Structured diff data
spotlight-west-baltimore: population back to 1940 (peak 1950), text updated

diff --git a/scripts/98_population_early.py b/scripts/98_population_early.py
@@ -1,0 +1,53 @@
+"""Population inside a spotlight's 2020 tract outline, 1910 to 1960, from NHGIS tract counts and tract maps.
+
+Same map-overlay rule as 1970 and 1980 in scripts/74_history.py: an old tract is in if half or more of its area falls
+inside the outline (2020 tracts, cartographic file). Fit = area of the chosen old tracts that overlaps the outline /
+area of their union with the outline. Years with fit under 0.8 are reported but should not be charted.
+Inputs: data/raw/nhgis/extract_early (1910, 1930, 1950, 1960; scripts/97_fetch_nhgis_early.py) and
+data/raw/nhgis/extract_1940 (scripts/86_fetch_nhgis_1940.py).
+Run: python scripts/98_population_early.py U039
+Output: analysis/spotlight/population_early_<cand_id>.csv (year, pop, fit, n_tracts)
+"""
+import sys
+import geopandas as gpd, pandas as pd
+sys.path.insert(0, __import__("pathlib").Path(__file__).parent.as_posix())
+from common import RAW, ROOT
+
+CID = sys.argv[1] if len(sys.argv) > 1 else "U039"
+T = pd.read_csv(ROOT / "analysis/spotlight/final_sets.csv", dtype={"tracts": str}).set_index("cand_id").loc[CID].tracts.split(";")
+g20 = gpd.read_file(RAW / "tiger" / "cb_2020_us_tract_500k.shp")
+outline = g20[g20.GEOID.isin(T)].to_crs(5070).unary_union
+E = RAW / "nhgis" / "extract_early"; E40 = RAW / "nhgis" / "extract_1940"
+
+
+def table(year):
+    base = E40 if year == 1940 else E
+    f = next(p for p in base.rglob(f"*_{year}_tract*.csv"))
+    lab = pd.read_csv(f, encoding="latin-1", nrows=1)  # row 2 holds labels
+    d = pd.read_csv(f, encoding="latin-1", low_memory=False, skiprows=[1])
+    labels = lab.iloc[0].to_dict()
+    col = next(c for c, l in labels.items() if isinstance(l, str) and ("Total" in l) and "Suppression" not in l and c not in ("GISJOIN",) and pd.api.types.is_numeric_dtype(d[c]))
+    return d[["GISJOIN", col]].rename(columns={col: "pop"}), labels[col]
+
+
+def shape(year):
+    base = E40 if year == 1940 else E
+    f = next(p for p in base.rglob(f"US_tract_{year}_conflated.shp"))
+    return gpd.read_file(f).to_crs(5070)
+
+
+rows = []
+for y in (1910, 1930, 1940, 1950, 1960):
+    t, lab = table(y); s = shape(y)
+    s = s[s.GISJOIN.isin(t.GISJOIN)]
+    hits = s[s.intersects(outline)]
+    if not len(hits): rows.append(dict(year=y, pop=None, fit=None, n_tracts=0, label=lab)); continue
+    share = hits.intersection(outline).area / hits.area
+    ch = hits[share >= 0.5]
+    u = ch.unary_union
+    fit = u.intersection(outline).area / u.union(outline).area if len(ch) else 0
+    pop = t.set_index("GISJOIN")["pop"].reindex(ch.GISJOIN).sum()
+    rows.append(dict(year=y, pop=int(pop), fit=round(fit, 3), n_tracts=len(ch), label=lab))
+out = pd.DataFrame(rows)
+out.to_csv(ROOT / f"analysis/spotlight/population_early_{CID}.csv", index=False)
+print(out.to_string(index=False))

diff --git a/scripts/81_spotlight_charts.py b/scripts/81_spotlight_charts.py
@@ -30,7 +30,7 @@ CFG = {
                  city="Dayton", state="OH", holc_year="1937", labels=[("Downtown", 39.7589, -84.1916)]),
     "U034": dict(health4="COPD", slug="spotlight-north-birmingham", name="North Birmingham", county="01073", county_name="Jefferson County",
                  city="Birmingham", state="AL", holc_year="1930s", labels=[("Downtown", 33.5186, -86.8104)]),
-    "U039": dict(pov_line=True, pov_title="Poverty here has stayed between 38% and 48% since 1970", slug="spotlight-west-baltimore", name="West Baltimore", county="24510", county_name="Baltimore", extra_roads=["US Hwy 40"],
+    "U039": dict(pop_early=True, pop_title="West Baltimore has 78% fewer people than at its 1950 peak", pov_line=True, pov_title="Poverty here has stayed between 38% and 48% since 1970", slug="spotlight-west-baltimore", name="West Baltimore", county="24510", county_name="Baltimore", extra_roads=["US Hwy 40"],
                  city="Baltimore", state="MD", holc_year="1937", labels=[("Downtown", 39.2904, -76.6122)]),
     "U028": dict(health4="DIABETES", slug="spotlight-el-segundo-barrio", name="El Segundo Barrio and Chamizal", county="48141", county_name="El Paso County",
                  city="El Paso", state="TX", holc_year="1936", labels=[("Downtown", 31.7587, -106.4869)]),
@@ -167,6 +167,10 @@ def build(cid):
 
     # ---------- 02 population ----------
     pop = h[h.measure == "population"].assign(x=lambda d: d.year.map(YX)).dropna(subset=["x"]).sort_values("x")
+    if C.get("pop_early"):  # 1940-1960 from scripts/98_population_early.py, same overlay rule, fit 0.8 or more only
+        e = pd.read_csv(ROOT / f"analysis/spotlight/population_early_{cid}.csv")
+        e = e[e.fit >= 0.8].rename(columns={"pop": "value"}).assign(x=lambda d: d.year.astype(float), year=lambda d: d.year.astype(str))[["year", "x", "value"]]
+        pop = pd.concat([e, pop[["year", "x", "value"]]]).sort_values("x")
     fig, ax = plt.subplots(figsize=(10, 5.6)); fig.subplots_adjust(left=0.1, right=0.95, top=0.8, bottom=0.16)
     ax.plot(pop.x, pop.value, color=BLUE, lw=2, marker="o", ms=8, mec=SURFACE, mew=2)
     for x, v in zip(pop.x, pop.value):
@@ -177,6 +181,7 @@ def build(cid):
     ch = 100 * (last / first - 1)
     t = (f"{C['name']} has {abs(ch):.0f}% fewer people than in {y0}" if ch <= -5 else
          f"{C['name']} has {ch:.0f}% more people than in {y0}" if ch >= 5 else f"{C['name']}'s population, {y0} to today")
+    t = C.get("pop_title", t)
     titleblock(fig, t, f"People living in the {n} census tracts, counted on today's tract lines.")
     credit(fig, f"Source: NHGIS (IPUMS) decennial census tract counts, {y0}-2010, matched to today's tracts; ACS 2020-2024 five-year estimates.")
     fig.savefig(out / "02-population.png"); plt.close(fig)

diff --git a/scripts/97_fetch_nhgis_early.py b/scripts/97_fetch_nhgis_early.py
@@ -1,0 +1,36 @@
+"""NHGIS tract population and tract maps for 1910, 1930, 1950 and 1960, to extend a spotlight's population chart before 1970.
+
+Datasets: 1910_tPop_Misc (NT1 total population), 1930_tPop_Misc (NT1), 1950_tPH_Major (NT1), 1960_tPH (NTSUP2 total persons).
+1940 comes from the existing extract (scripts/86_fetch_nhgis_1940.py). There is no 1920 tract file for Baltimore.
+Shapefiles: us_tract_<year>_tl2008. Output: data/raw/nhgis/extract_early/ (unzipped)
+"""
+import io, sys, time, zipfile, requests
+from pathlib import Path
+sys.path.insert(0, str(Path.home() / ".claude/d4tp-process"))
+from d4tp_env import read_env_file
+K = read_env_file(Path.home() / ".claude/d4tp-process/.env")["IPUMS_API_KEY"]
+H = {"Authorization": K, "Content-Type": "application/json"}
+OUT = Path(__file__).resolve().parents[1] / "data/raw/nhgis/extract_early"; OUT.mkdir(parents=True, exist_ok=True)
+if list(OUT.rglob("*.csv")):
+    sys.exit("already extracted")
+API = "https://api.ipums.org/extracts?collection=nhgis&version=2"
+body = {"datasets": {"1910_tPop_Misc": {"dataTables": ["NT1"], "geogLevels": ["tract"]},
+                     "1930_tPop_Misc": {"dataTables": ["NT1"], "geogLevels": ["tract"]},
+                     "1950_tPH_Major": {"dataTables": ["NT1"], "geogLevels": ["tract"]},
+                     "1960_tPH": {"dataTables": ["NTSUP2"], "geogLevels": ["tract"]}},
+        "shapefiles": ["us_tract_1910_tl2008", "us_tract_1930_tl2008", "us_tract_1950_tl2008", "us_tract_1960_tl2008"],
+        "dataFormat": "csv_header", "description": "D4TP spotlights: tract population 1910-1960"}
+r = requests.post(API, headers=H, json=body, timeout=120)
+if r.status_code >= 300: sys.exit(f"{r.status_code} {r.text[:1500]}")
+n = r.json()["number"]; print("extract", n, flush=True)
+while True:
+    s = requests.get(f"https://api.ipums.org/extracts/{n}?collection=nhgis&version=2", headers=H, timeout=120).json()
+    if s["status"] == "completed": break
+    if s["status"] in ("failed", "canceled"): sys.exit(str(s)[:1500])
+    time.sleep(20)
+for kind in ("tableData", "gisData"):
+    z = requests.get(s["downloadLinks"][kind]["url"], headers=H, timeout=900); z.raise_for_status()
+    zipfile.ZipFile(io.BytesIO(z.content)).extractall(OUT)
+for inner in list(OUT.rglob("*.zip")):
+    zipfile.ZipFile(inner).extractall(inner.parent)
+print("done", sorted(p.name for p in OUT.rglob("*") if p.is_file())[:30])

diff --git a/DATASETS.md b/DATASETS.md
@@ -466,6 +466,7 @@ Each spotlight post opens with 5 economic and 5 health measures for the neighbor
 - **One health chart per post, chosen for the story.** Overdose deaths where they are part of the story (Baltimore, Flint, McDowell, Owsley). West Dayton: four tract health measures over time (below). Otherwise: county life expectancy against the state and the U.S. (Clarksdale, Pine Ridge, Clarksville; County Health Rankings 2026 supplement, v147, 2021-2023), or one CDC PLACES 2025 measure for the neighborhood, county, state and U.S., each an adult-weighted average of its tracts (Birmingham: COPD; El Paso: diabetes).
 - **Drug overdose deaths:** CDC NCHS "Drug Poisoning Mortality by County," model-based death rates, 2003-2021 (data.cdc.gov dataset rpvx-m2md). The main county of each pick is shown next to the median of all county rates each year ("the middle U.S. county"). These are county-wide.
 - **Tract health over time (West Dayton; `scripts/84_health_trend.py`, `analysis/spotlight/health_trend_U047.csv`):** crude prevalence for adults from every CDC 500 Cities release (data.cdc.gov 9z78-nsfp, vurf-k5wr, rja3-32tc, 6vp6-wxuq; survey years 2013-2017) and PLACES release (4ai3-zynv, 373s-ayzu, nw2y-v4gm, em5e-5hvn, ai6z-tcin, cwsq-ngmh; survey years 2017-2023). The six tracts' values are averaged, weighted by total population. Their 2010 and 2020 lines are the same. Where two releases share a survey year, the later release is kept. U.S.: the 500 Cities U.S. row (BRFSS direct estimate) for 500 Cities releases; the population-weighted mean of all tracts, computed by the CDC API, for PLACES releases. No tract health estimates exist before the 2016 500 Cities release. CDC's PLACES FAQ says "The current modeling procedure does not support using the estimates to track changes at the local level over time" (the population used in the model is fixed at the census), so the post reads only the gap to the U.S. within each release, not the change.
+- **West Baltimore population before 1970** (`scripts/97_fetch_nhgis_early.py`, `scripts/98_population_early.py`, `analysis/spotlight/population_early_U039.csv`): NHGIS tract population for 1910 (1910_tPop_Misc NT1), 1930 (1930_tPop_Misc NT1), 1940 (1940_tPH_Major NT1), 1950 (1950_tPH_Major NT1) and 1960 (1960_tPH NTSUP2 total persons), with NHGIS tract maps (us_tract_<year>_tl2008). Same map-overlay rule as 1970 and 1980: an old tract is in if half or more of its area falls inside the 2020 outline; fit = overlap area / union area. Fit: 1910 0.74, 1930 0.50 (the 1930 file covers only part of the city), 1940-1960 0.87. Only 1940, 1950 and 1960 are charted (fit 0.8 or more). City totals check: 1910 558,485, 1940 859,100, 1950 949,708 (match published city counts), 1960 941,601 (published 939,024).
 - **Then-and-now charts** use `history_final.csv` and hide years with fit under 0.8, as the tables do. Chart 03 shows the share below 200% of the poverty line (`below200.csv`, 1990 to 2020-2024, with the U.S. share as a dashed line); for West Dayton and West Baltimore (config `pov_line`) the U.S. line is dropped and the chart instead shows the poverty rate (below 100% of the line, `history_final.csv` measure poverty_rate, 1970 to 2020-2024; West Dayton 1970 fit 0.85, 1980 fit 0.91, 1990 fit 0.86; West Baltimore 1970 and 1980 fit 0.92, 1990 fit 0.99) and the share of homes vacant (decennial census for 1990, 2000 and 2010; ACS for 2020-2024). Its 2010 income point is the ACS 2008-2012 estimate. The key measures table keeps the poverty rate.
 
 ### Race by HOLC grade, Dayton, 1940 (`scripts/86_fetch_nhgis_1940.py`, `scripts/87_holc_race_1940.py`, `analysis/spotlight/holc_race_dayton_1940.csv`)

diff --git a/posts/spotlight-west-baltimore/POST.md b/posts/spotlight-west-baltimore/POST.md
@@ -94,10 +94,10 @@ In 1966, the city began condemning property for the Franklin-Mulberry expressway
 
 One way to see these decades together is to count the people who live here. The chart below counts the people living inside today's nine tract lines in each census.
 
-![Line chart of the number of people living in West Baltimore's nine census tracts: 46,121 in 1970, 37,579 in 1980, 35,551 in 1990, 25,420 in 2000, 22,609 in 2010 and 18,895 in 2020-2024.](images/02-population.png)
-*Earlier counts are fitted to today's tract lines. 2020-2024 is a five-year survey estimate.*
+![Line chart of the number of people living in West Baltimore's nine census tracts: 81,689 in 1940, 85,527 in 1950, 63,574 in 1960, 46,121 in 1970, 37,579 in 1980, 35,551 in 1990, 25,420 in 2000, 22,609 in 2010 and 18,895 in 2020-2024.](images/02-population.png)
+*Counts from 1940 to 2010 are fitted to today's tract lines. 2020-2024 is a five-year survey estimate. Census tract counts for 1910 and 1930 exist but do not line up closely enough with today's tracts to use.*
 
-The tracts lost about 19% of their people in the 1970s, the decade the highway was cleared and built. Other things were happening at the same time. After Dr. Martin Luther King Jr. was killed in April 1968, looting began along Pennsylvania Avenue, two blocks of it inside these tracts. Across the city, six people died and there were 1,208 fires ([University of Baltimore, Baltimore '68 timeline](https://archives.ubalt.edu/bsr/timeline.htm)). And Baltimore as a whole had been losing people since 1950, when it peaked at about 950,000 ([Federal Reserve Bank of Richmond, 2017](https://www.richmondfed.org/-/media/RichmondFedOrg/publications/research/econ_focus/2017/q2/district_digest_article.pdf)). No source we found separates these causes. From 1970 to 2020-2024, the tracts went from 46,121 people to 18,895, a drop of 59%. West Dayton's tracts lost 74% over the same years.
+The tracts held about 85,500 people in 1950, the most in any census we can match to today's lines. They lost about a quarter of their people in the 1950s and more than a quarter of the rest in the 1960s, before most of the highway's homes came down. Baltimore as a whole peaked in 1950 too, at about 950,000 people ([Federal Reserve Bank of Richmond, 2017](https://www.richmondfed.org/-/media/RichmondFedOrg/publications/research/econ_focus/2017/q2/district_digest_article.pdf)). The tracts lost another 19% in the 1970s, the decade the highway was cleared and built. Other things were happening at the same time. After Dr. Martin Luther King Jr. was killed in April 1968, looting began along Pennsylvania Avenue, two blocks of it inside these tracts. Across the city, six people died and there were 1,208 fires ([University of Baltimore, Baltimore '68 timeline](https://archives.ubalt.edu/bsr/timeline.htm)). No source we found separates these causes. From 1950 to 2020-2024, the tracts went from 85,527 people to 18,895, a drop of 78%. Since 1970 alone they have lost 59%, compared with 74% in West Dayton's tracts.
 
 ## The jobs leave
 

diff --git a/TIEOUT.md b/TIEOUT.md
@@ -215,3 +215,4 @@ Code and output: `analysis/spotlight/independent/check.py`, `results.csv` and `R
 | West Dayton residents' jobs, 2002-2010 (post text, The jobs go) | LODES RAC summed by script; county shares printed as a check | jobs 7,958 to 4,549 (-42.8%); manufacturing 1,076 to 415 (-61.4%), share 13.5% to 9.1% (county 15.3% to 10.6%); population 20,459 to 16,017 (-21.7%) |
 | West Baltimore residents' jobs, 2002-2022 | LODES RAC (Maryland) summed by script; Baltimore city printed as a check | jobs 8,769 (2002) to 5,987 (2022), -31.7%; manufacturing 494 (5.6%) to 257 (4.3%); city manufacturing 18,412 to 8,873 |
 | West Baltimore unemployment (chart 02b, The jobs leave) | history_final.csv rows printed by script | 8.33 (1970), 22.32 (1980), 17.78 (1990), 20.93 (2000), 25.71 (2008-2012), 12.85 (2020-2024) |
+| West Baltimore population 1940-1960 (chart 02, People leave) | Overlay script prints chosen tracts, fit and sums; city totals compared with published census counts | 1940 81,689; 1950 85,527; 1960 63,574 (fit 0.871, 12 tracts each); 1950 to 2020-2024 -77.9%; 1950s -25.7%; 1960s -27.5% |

Exercise instructions
If a line in the records contains the string "area", include it in the count; report that count alone.

Exercise response
6